## Directions for this task
For each line of the listing that contains "April", make a copy and return it.
START Exercise input
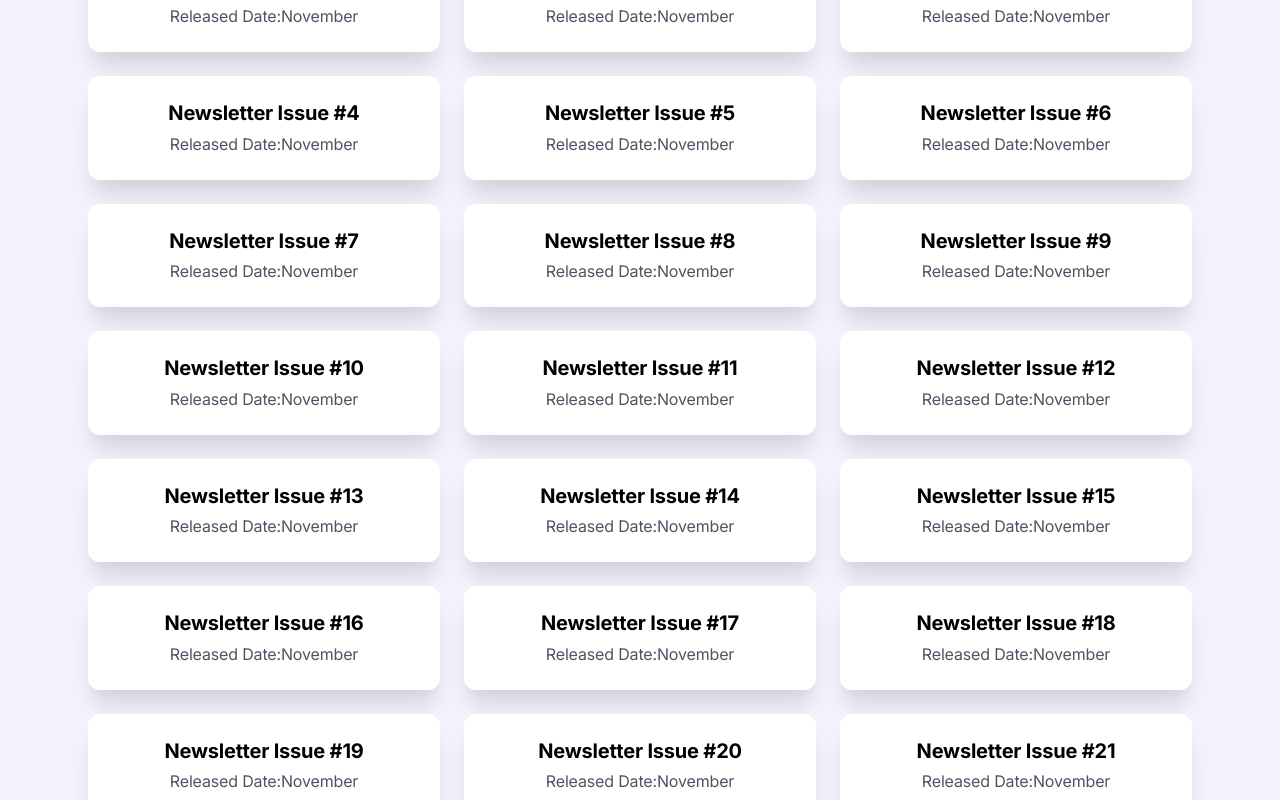
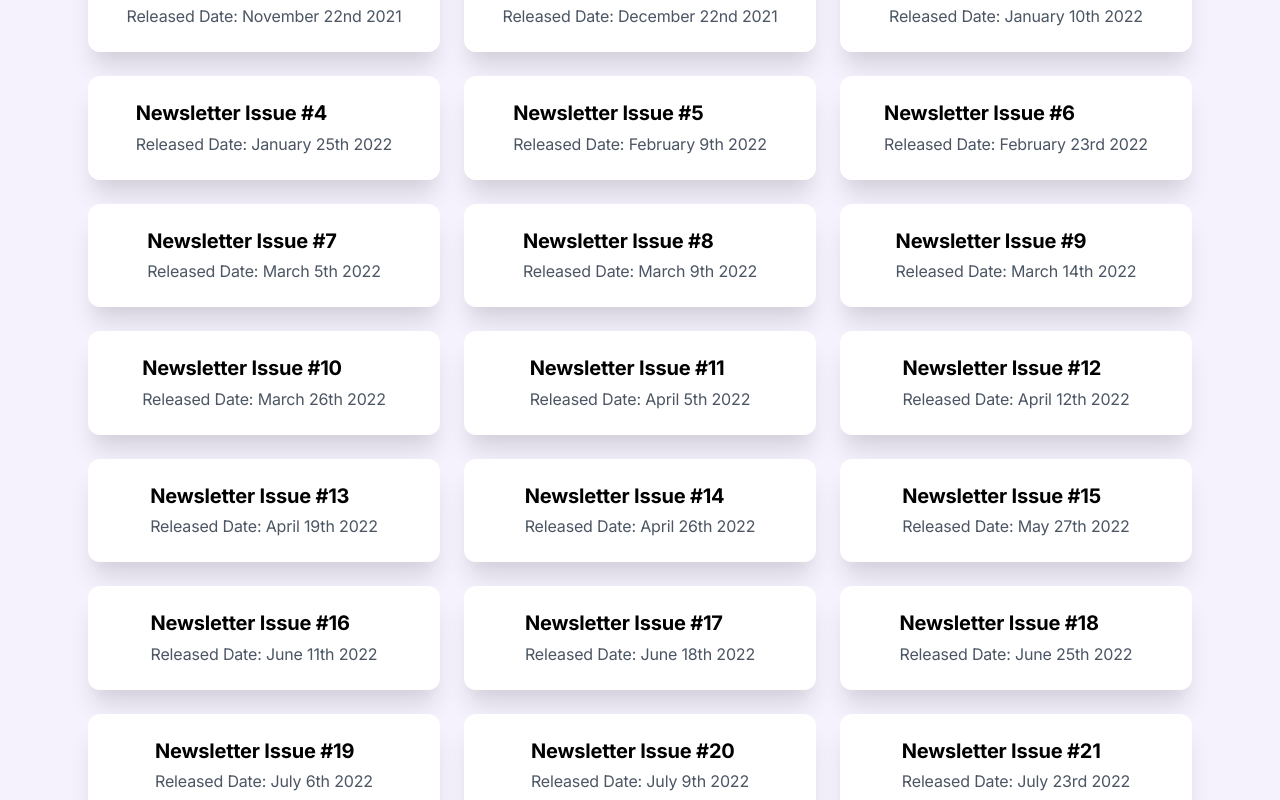
Before and after one commit to aviyelverse/newsletter-archives, a React (Create React App) app: page /archives in a window 1280 px wide. Shown: the part 360-1160 px from the top of the page. Built offline with nearby package versions, Linux system fonts and the light colour scheme.

Commit message:
Update archives

```diff
--- a/src/components/ArchivesCards.js
+++ b/src/components/ArchivesCards.js
@@ -12,7 +12,7 @@ const ArchivesCards = (props) => {
                       Newsletter Issue #{props.issueNumber}
                     </h4>
                     <p className="text-gray-600 text-center">
-                      Released Date:{props.issueDate}
+                      {props.issueDate}
                     </p>
                   </a>
                 </div>
--- a/src/pages/Archives.js
+++ b/src/pages/Archives.js
@@ -28,28 +28,28 @@ function Archives() {
               <div className="max-w-sm mx-auto grid gap-6 md:grid-cols-2 lg:grid-cols-3 items-start md:max-w-2xl lg:max-w-none">
                 {/* 1st issues */}
 
-                <ArchivesCards newsletterLink="https://aviyelverse.github.io/newsletter/november-22nd-2021/" issueNumber="1" issueDate="November" />
-                <ArchivesCards newsletterLink="" issueNumber="2" issueDate="November" />
-                <ArchivesCards newsletterLink="" issueNumber="3" issueDate="November" />
-                <ArchivesCards newsletterLink="" issueNumber="4" issueDate="November" />
-                <ArchivesCards newsletterLink="" issueNumber="5" issueDate="November" />
-                <ArchivesCards newsletterLink="" issueNumber="6" issueDate="November" />
-                <ArchivesCards newsletterLink="" issueNumber="7" issueDate="November" />
-                <ArchivesCards newsletterLink="" issueNumber="8" issueDate="November" />
-                <ArchivesCards newsletterLink="" issueNumber="9" issueDate="November" />
-                <ArchivesCards newsletterLink="" issueNumber="10" issueDate="November" />
-                <ArchivesCards newsletterLink="" issueNumber="11" issueDate="November" />
-                <ArchivesCards newsletterLink="" issueNumber="12" issueDate="November" />
-                <ArchivesCards newsletterLink="" issueNumber="13" issueDate="November" />
-                <ArchivesCards newsletterLink="" issueNumber="14" issueDate="November" />
-                <ArchivesCards newsletterLink="" issueNumber="15" issueDate="November" />
-                <ArchivesCards newsletterLink="" issueNumber="16" issueDate="November" />
-                <ArchivesCards newsletterLink="" issueNumber="17" issueDate="November" />
-                <ArchivesCards newsletterLink="" issueNumber="18" issueDate="November" />
-                <ArchivesCards newsletterLink="" issueNumber="19" issueDate="November" />
-                <ArchivesCards newsletterLink="" issueNumber="20" issueDate="November" />
-                <ArchivesCards newsletterLink="" issueNumber="21" issueDate="November" />
-                <ArchivesCards newsletterLink="" issueNumber="22" issueDate="November" />
+                <ArchivesCards newsletterLink="https://aviyelverse.github.io/newsletter/november-22nd-2021/" issueNumber="1" issueDate="Released Date: November 22nd 2021" />
+                <ArchivesCards newsletterLink="https://aviyelverse.github.io/newsletter/december-22nd-2021/" issueNumber="2" issueDate="Released Date: December 22nd 2021" />
+                <ArchivesCards newsletterLink="https://aviyelverse.github.io/newsletter/january-6th-newsletter/" issueNumber="3" issueDate="Released Date: January 10th 2022" />
+                <ArchivesCards newsletterLink="https://aviyelverse.github.io/newsletter/january-25th-newsletter/" issueNumber="4" issueDate="Released Date: January 25th 2022" />
+                <ArchivesCards newsletterLink="https://aviyelverse.github.io/newsletter/february-9th-newsletter/" issueNumber="5" issueDate="Released Date: February 9th 2022" />
+                <ArchivesCards newsletterLink="https://aviyelverse.github.io/newsletter/february-23rd-newsletter/" issueNumber="6" issueDate="Released Date: February 23rd 2022" />
+                <ArchivesCards newsletterLink="https://aviyelverse.github.io/newsletter/march-5th-newsletter/" issueNumber="7" issueDate="Released Date: March 5th 2022" />
+                <ArchivesCards newsletterLink="https://aviyelverse.github.io/newsletter/march-9th-newsletter/" issueNumber="8" issueDate="Released Date: March 9th 2022 " />
+                <ArchivesCards newsletterLink="https://aviyelverse.github.io/newsletter/march-14th-newsletter/" issueNumber="9" issueDate="Released Date: March 14th 2022" />
+                <ArchivesCards newsletterLink="https://aviyelverse.github.io/newsletter/march-26th-newsletter/" issueNumber="10" issueDate="Released Date: March 26th 2022" />
+                <ArchivesCards newsletterLink="https://aviyelverse.github.io/newsletter/april-5th-newsletter/" issueNumber="11" issueDate="Released Date: April 5th 2022" />
+                <ArchivesCards newsletterLink="https://aviyelverse.github.io/newsletter/april-12th-newsletter/" issueNumber="12" issueDate="Released Date: April 12th 2022" />
+                <ArchivesCards newsletterLink="https://aviyelverse.github.io/newsletter/april-19th-newsletter/" issueNumber="13" issueDate="Released Date: April 19th 2022" />
+                <ArchivesCards newsletterLink="https://aviyelverse.github.io/newsletter/april-26th-newsletter/" issueNumber="14" issueDate="Released Date: April 26th 2022" />
+                <ArchivesCards newsletterLink="https://aviyelverse.github.io/newsletter/may-27th-newsletter/" issueNumber="15" issueDate="Released Date:  May 27th 2022" />
+                <ArchivesCards newsletterLink="https://aviyelverse.github.io/newsletter/june-11th-newsletter/" issueNumber="16" issueDate="Released Date: June 11th 2022" />
+                <ArchivesCards newsletterLink="https://aviyelverse.github.io/newsletter/june-18th-newsletter/" issueNumber="17" issueDate="Released Date: June 18th 2022" />
+                <ArchivesCards newsletterLink="https://aviyelverse.github.io/newsletter/june-25th-newsletter/" issueNumber="18" issueDate="Released Date: June 25th 2022" />
+                <ArchivesCards newsletterLink="https://aviyelverse.github.io/newsletter/july-6th-newsletter/" issueNumber="19" issueDate="Released Date: July 6th 2022" />
+                <ArchivesCards newsletterLink="https://aviyelverse.github.io/newsletter/july-9th-newsletter/" issueNumber="20" issueDate="Released Date: July 9th 2022" />
+                <ArchivesCards newsletterLink="https://aviyelverse.github.io/newsletter/july-23rd-newsletter/" issueNumber="21" issueDate="Released Date: July 23rd 2022" />
+                <ArchivesCards newsletterLink="https://aviyelverse.github.io/newsletter/august-3rd-newsletter/" issueNumber="22" issueDate="Released Date: August 3rd 2022" />
               </div>
             </div>
           </div>
```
END Exercise input
## Answer space
+                <ArchivesCards newsletterLink="https://aviyelverse.github.io/newsletter/april-5th-newsletter/" issueNumber="11" issueDate="Released Date: April 5th 2022" />
+                <ArchivesCards newsletterLink="https://aviyelverse.github.io/newsletter/april-12th-newsletter/" issueNumber="12" issueDate="Released Date: April 12th 2022" />
+                <ArchivesCards newsletterLink="https://aviyelverse.github.io/newsletter/april-19th-newsletter/" issueNumber="13" issueDate="Released Date: April 19th 2022" />
+                <ArchivesCards newsletterLink="https://aviyelverse.github.io/newsletter/april-26th-newsletter/" issueNumber="14" issueDate="Released Date: April 26th 2022" />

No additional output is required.